I recall how she sat in front of the radio and television, awaiting Prince at a time where the world anticipated Michael Jackson's thrilling videos on MTV.  Not that she never cared for the King of Pop, she did, but claimed Prince was deeper. In the past I'd liked "1999," "Little Red Corvette," and "International Lover," songs she sang word for word, but preferred the coming-of-age hip hop scene in New York. 

So once our mother provided our monthly allowances that June, I spent some on Run DMC's debut while sis grabbed Prince's strongest work. We only had one record player in the house which led to an all-out war for listening time. She was winning the battle until one Saturday afternoon where, having had enough of hearing singalong to the man that screamed like a woman, I broke the album. Then returned the pieces to its sleeve. 

I was bold. 

Heartbroken, she stopped speaking for about a month or until she was able to re-purchase the album. Never satisfied, that was my sister. 

In the meanwhile, she laid on the couch, linear notes in hand, singing the lyrics in the same tradition as if music played in the background. It is when I say that I remember hearing it, like yesterday. After awhile, and to show Prince's appeal, I began humming the tunes in my head. Once I'd gotten past his falsetto, I realized Prince was a prolific songwriter which boded well, since, back then, hip hop was all about the lyrics, bars. 

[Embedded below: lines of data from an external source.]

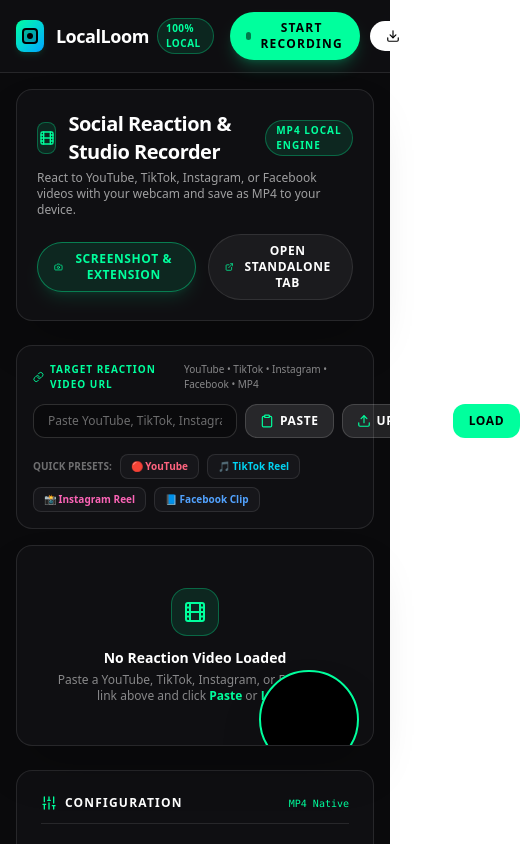
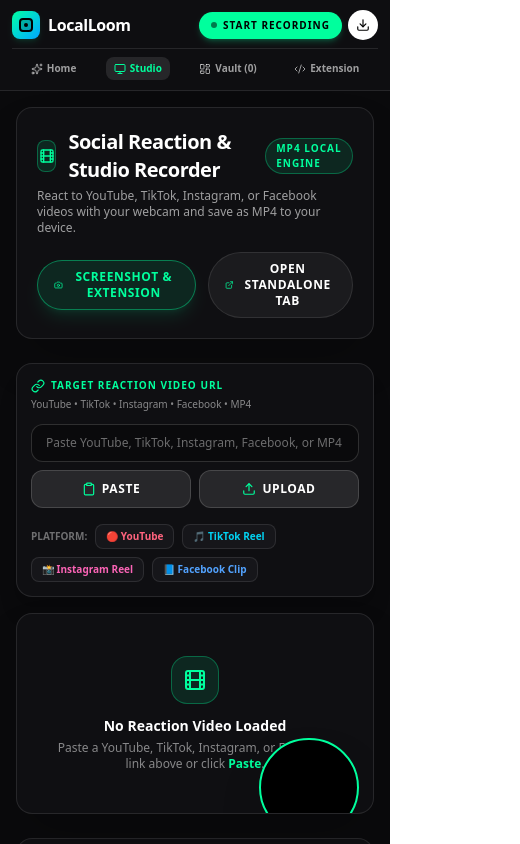
Before and after one commit to laga5074/Loomstudio, a React (Vite) app: page / in a window 390 px wide. Both pictures are taken after a click on the button "START RECORDING". Shown: the top 844 px of the page, 520 px wide, since content can reach past the window. Built offline with nearby package versions, Linux system fonts and the light colour scheme; no server answers.

Commit message:
style: refine header layout and add platform detection
- Optimize header padding and logo scaling for smaller screens
- Implement automatic platform detection for reaction mode links

```diff
--- a/src/components/Header.tsx
+++ b/src/components/Header.tsx
@@ -16,35 +16,35 @@
   recordingsCount,
 }) => {
   return (
-    <header id="app-header" className="sticky top-0 z-40 bg-[#0F0F12]/95 backdrop-blur-md border-b border-white/10 px-4 lg:px-8 py-3 transition-all">
-      <div className="max-w-7xl mx-auto flex items-center justify-between gap-4">
+    <header id="app-header" className="sticky top-0 z-40 bg-[#0F0F12]/95 backdrop-blur-md border-b border-white/10 px-3 sm:px-6 py-2.5 transition-all overflow-x-hidden">
+      <div className="max-w-7xl mx-auto flex items-center justify-between gap-2">
         {/* Brand */}
         <div
           id="brand-logo"
           onClick={() => setActiveTab('landing')}
-          className="flex items-center gap-3 cursor-pointer group"
+          className="flex items-center gap-2 cursor-pointer group shrink-0"
         >
-          <div className="w-8 h-8 bg-gradient-to-br from-[#00FF9D] to-[#00A3FF] rounded-lg flex items-center justify-center p-0.5 shadow-md shadow-[#00FF9D]/10 group-hover:scale-105 transition-transform">
-            <div className="w-4 h-4 border-2 border-black rounded-sm bg-black/20 flex items-center justify-center">
-              <div className="w-1.5 h-1.5 bg-black rounded-full" />
+          <div className="w-7 h-7 sm:w-8 sm:h-8 bg-gradient-to-br from-[#00FF9D] to-[#00A3FF] rounded-lg flex items-center justify-center p-0.5 shadow-md shadow-[#00FF9D]/10 group-hover:scale-105 transition-transform">
+            <div className="w-3.5 h-3.5 sm:w-4 sm:h-4 border-2 border-black rounded-sm bg-black/20 flex items-center justify-center">
+              <div className="w-1 sm:w-1.5 h-1 sm:h-1.5 bg-black rounded-full" />
             </div>
           </div>
           <div>
-            <div className="flex items-center gap-2">
-              <span className="font-bold text-lg text-white tracking-tight">LocalLoom</span>
-              <span className="px-2 py-0.5 rounded-full border border-[#00FF9D]/30 bg-[#00FF9D]/10 text-[#00FF9D] text-[10px] font-bold uppercase tracking-wider">
+            <div className="flex items-center gap-1.5">
+              <span className="font-extrabold text-base sm:text-lg text-white tracking-tight">LocalLoom</span>
+              <span className="hidden xs:inline-block px-1.5 sm:px-2 py-0.5 rounded-full border border-[#00FF9D]/30 bg-[#00FF9D]/10 text-[#00FF9D] text-[9px] sm:text-[10px] font-bold uppercase tracking-wider">
                 100% LOCAL
               </span>
             </div>
           </div>
         </div>
 
-        {/* Navigation Tabs */}
+        {/* Navigation Tabs (Desktop) */}
         <nav id="nav-tabs" className="hidden md:flex items-center gap-1 bg-[#16161A] p-1 rounded-full border border-white/10 text-xs font-semibold text-white/60">
           <button
             id="tab-landing-btn"
             onClick={() => setActiveTab('landing')}
-            className={`px-4 py-1.5 rounded-full text-xs font-bold transition-all flex items-center gap-1.5 ${
+            className={`px-3.5 py-1.5 rounded-full text-xs font-bold transition-all flex items-center gap-1.5 ${
               activeTab === 'landing'
                 ? 'bg-white/10 text-[#00FF9D] border border-[#00FF9D]/30'
                 : 'hover:text-white'
@@ -57,7 +57,7 @@
           <button
             id="tab-recorder-btn"
             onClick={() => setActiveTab('recorder')}
-            className={`px-4 py-1.5 rounded-full text-xs font-bold transition-all flex items-center gap-1.5 ${
+            className={`px-3.5 py-1.5 rounded-full text-xs font-bold transition-all flex items-center gap-1.5 ${
               activeTab === 'recorder'
                 ? 'bg-white/10 text-[#00FF9D] border border-[#00FF9D]/30'
                 : 'hover:text-white'
@@ -70,7 +70,7 @@
           <button
             id="tab-library-btn"
             onClick={() => setActiveTab('library')}
-            className={`px-4 py-1.5 rounded-full text-xs font-bold transition-all flex items-center gap-1.5 relative ${
+            className={`px-3.5 py-1.5 rounded-full text-xs font-bold transition-all flex items-center gap-1.5 relative ${
               activeTab === 'library'
                 ? 'bg-white/10 text-[#00FF9D] border border-[#00FF9D]/30'
                 : 'hover:text-white'
@@ -88,7 +88,7 @@
           <button
             id="tab-extension-btn"
             onClick={() => setActiveTab('extension')}
-            className={`px-4 py-1.5 rounded-full text-xs font-bold transition-all flex items-center gap-1.5 ${
+            className={`px-3.5 py-1.5 rounded-full text-xs font-bold transition-all flex items-center gap-1.5 ${
               activeTab === 'extension'
                 ? 'bg-white/10 text-[#00FF9D] border border-[#00FF9D]/30'
                 : 'hover:text-white'
@@ -100,13 +100,13 @@
         </nav>
 
         {/* Action CTAs */}
-        <div id="header-actions" className="flex items-center gap-2.5">
+        <div id="header-actions" className="flex items-center gap-1.5 sm:gap-2.5 shrink-0">
           <button
             id="btn-quick-record"
             onClick={onQuickRecord}
-            className="px-4 py-2 bg-[#00FF9D] text-black rounded-full font-extrabold text-xs uppercase tracking-widest hover:bg-[#00FF9D]/90 transition-all shadow-lg shadow-[#00FF9D]/20 flex items-center gap-2 active:scale-95"
+            className="px-3 sm:px-4 py-1.5 sm:py-2 bg-[#00FF9D] text-black rounded-full font-extrabold text-[10px] sm:text-xs uppercase tracking-widest hover:bg-[#00FF9D]/90 transition-all shadow-md shadow-[#00FF9D]/20 flex items-center gap-1.5 active:scale-95 whitespace-nowrap"
           >
-            <span className="w-2 h-2 rounded-full bg-black animate-pulse" />
+            <span className="w-1.5 h-1.5 sm:w-2 sm:h-2 rounded-full bg-black animate-pulse" />
             <span>Start Recording</span>
           </button>
 
@@ -114,12 +114,44 @@
             id="btn-download-extension-zip"
             onClick={() => downloadExtensionZip()}
             title="Download Chrome Extension .ZIP"
-            className="px-4 py-2 bg-white text-black rounded-full font-bold text-xs uppercase tracking-widest hover:bg-[#00FF9D] transition-colors flex items-center gap-1.5"
+            className="p-2 sm:px-3.5 sm:py-2 bg-white text-black rounded-full font-bold text-xs uppercase tracking-widest hover:bg-[#00FF9D] transition-colors flex items-center gap-1"
           >
             <Download className="w-3.5 h-3.5" />
-            <span className="hidden sm:inline">Add to Chrome</span>
+            <span className="hidden sm:inline text-[10px] sm:text-xs">Add to Chrome</span>
           </button>
         </div>
+      </div>
+
+      {/* Mobile Navigation Bar */}
+      <div className="flex md:hidden items-center justify-around mt-2 pt-2 border-t border-white/10 text-[10px] font-bold">
+        <button
+          onClick={() => setActiveTab('landing')}
+          className={`flex items-center gap-1 px-2 py-1 rounded-lg ${activeTab === 'landing' ? 'text-[#00FF9D] bg-white/10' : 'text-white/60'}`}
+        >
+          <Sparkles className="w-3 h-3" />
+          <span>Home</span>
+        </button>
+        <button
+          onClick={() => setActiveTab('recorder')}
+          className={`flex items-center gap-1 px-2 py-1 rounded-lg ${activeTab === 'recorder' ? 'text-[#00FF9D] bg-white/10' : 'text-white/60'}`}
+        >
+          <Monitor className="w-3 h-3" />
+          <span>Studio</span>
+        </button>
+        <button
+          onClick={() => setActiveTab('library')}
+          className={`flex items-center gap-1 px-2 py-1 rounded-lg ${activeTab === 'library' ? 'text-[#00FF9D] bg-white/10' : 'text-white/60'}`}
+        >
+          <LayoutDashboard className="w-3 h-3" />
+          <span>Vault ({recordingsCount})</span>
+        </button>
+        <button
+          onClick={() => setActiveTab('extension')}
+          className={`flex items-center gap-1 px-2 py-1 rounded-lg ${activeTab === 'extension' ? 'text-[#00FF9D] bg-white/10' : 'text-white/60'}`}
+        >
+          <Code2 className="w-3 h-3" />
+          <span>Extension</span>
+        </button>
       </div>
     </header>
   );
--- a/src/components/RecorderApp.tsx
+++ b/src/components/RecorderApp.tsx
@@ -1,4 +1,4 @@
-import React, { useState, useEffect, useRef, useCallback } from 'react';
+import React, { useState, useEffect, useRef, useCallback, useMemo } from 'react';
 import {
   Video,
   Monitor,
@@ -63,6 +63,17 @@
   const [resolvedVideoSrc, setResolvedVideoSrc] = useState<string>('');
   const [isResolvingVideo, setIsResolvingVideo] = useState<boolean>(false);
   const [isVideoPlaying, setIsVideoPlaying] = useState<boolean>(false);
+
+  // Automatically detect platform based on current URL
+  const detectedPlatform = useMemo(() => {
+    const trimmed = videoUrl.trim().toLowerCase();
+    if (!trimmed) return 'none';
+    if (trimmed.includes('youtube.com') || trimmed.includes('youtu.be')) return 'youtube';
+    if (trimmed.includes('tiktok.com')) return 'tiktok';
+    if (trimmed.includes('instagram.com')) return 'instagram';
+    if (trimmed.includes('facebook.com') || trimmed.includes('fb.watch')) return 'facebook';
+    return 'direct';
+  }, [videoUrl]);
 
   // Device lists
   const [videoDevices, setVideoDevices] = useState<MediaDeviceOption[]>([]);
@@ -817,8 +828,8 @@
 
           {/* Social Media Link Bar for Reaction Mode */}
           {mode === 'reaction' && (
-            <div className="p-4 bg-[#0F0F12] border border-white/10 rounded-2xl space-y-3">
-              <div className="flex items-center justify-between">
+            <div className="p-3.5 sm:p-4 bg-[#0F0F12] border border-white/10 rounded-2xl space-y-3 shadow-xl">
+              <div className="flex flex-col sm:flex-row sm:items-center justify-between gap-1">
                 <span className="text-[10px] font-bold uppercase tracking-widest text-[#00FF9D] flex items-center gap-1.5">
                   <Link className="w-3.5 h-3.5" />
                   Target Reaction Video URL
@@ -826,48 +837,47 @@
                 <span className="text-[10px] text-white/50">YouTube • TikTok • Instagram • Facebook • MP4</span>
               </div>
 
-              <div className="flex gap-2">
+              <div className="flex flex-col sm:flex-row gap-2">
                 <input
                   type="text"
                   placeholder="Paste YouTube, TikTok, Instagram, Facebook, or MP4 link..."
                   value={videoUrl}
                   onChange={(e) => setVideoUrl(e.target.value)}
-                  className="flex-1 bg-[#0A0A0C] border border-white/15 rounded-xl px-3.5 py-2 text-xs text-white placeholder-white/40 focus:outline-none focus:border-[#00FF9D]"
+                  className="w-full sm:flex-1 bg-[#0A0A0C] border border-white/15 rounded-xl px-3.5 py-2.5 text-xs text-white placeholder-white/40 focus:outline-none focus:border-[#00FF9D] transition-colors"
                 />
+                <div className="flex items-center gap-2 w-full sm:w-auto">
                   <button
                     onClick={handlePasteUrl}
-                  className="px-3.5 py-2 bg-white/10 hover:bg-white/20 border border-white/15 text-white font-bold text-xs uppercase tracking-wider rounded-xl flex items-center gap-1.5 transition-colors"
-                  title="Paste link from clipboard and load video"
+                    className="flex-1 sm:flex-initial px-3.5 py-2.5 bg-white/10 hover:bg-white/20 border border-white/15 text-white font-bold text-xs uppercase tracking-wider rounded-xl flex items-center justify-center gap-1.5 transition-colors whitespace-nowrap"
+                    title="Paste link from clipboard and load video automatically"
                   >
                     <Clipboard className="w-3.5 h-3.5 text-[#00FF9D]" />
                     <span>Paste</span>
                   </button>
                   <label
-                  className="px-3.5 py-2 bg-white/10 hover:bg-white/20 border border-white/15 text-white font-bold text-xs uppercase tracking-wider rounded-xl flex items-center gap-1.5 cursor-pointer transition-colors"
+                    className="flex-1 sm:flex-initial px-3.5 py-2.5 bg-white/10 hover:bg-white/20 border border-white/15 text-white font-bold text-xs uppercase tracking-wider rounded-xl flex items-center justify-center gap-1.5 cursor-pointer transition-colors whitespace-nowrap"
                     title="Upload local video file from computer"
                   >
                     <Upload className="w-3.5 h-3.5 text-[#00FF9D]" />
                     <span>Upload</span>
                     <input type="file" accept="video/*" onChange={handleLocalFileUpload} className="hidden" />
                   </label>
-                <button
-                  onClick={() => processSocialUrl(videoUrl)}
-                  className="px-4 py-2 bg-[#00FF9D] text-black font-extrabold text-xs uppercase tracking-wider rounded-xl hover:bg-[#00FF9D]/90"
-                >
-                  Load
-                </button>
+                </div>
               </div>
 
-              {/* Quick Presets */}
+              {/* Quick Presets & Detected Platform Badge */}
               <div className="flex flex-wrap items-center gap-2 pt-1">
-                <span className="text-[10px] text-white/40 uppercase font-bold">Quick Presets:</span>
+                <span className="text-[10px] text-white/40 uppercase font-bold">Platform:</span>
                 <button
                   onClick={() => {
                     const u = 'https://www.youtube.com/watch?v=dQw4w9WgXcQ';
                     setVideoUrl(u);
-                    processSocialUrl(u);
                   }}
-                  className="px-2.5 py-1 rounded-lg bg-[#16161A] hover:bg-white/10 border border-white/10 text-[10px] font-bold text-rose-400"
+                  className={`px-2.5 py-1 rounded-lg border text-[10px] font-bold transition-all flex items-center gap-1 ${
+                    detectedPlatform === 'youtube'
+                      ? 'bg-rose-500/20 border-rose-500 text-rose-300 ring-2 ring-rose-500/50 shadow-md shadow-rose-500/20'
+                      : 'bg-[#16161A] hover:bg-white/10 border-white/10 text-rose-400'
+                  }`}
                 >
                   🔴 YouTube
                 </button>
@@ -875,9 +885,12 @@
                   onClick={() => {
                     const u = 'https://commondatastorage.googleapis.com/gtv-videos-bucket/sample/ForBiggerBlazes.mp4';
                     setVideoUrl(u);
-                    processSocialUrl(u);
                   }}
-                  className="px-2.5 py-1 rounded-lg bg-[#16161A] hover:bg-white/10 border border-white/10 text-[10px] font-bold text-cyan-400"
+                  className={`px-2.5 py-1 rounded-lg border text-[10px] font-bold transition-all flex items-center gap-1 ${
+                    detectedPlatform === 'tiktok'
+                      ? 'bg-cyan-500/20 border-cyan-500 text-cyan-300 ring-2 ring-cyan-500/50 shadow-md shadow-cyan-500/20'
+                      : 'bg-[#16161A] hover:bg-white/10 border-white/10 text-cyan-400'
+                  }`}
                 >
                   🎵 TikTok Reel
                 </button>
@@ -885,9 +898,12 @@
                   onClick={() => {
                     const u = 'https://commondatastorage.googleapis.com/gtv-videos-bucket/sample/ForBiggerEscapes.mp4';
                     setVideoUrl(u);
-                    processSocialUrl(u);
                   }}
-                  className="px-2.5 py-1 rounded-lg bg-[#16161A] hover:bg-white/10 border border-white/10 text-[10px] font-bold text-pink-400"
+                  className={`px-2.5 py-1 rounded-lg border text-[10px] font-bold transition-all flex items-center gap-1 ${
+                    detectedPlatform === 'instagram'
+                      ? 'bg-pink-500/20 border-pink-500 text-pink-300 ring-2 ring-pink-500/50 shadow-md shadow-pink-500/20'
+                      : 'bg-[#16161A] hover:bg-white/10 border-white/10 text-pink-400'
+                  }`}
                 >
                   📸 Instagram Reel
                 </button>
@@ -895,9 +911,12 @@
                   onClick={() => {
                     const u = 'https://commondatastorage.googleapis.com/gtv-videos-bucket/sample/ElephantsDream.mp4';
                     setVideoUrl(u);
-                    processSocialUrl(u);
                   }}
-                  className="px-2.5 py-1 rounded-lg bg-[#16161A] hover:bg-white/10 border border-white/10 text-[10px] font-bold text-blue-400"
+                  className={`px-2.5 py-1 rounded-lg border text-[10px] font-bold transition-all flex items-center gap-1 ${
+                    detectedPlatform === 'facebook'
+                      ? 'bg-blue-500/20 border-blue-500 text-blue-300 ring-2 ring-blue-500/50 shadow-md shadow-blue-500/20'
+                      : 'bg-[#16161A] hover:bg-white/10 border-white/10 text-blue-400'
+                  }`}
                 >
                   📘 Facebook Clip
                 </button>
@@ -941,7 +960,7 @@
                   <div>
                     <h3 className="text-sm font-extrabold text-white">No Reaction Video Loaded</h3>
                     <p className="text-xs text-white/50 max-w-sm mt-1">
-                      Paste a YouTube, TikTok, Instagram, or Facebook link above and click <span className="text-[#00FF9D] font-bold">Paste</span> or <span className="text-[#00FF9D] font-bold">Load</span>.
+                      Paste a YouTube, TikTok, Instagram, or Facebook link above or click <span className="text-[#00FF9D] font-bold">Paste</span>.
                     </p>
                   </div>
                 </div>
@@ -951,8 +970,12 @@
                   src={resolvedVideoSrc || embeddedEmbedUrl}
                   controls
                   loop
+                  autoPlay
+                  muted
                   playsInline
                   crossOrigin="anonymous"
+                  onLoadedMetadata={(e) => e.currentTarget.play().catch(() => {})}
+                  onCanPlay={(e) => e.currentTarget.play().catch(() => {})}
                   className="w-full h-full object-contain bg-black"
                 />
               )
```
Lines whose indentation alone changed are shown as unchanged.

Once she had a brand new album in her hands, I found myself asking her to play this song and that song. Before long, we took turns singing verses, emulating guitar weeps. Even in theater, viewing the film together, standing with everyone else. She'd already taken the time beforehand to explain Prince's depth, so her words and his artistry rang true. The man had no peers. 

True enough, the Michael Jackson and the hip hop culture continued to define my childhood. But whenever I wanted to listen to the one artist that wiped his competition, it was Prince; even now, thanks to sis.

It's only fitting that both left this world in the same year. I can tell you: She cried when Prince died and I cried when she died. 

Rest In Peace.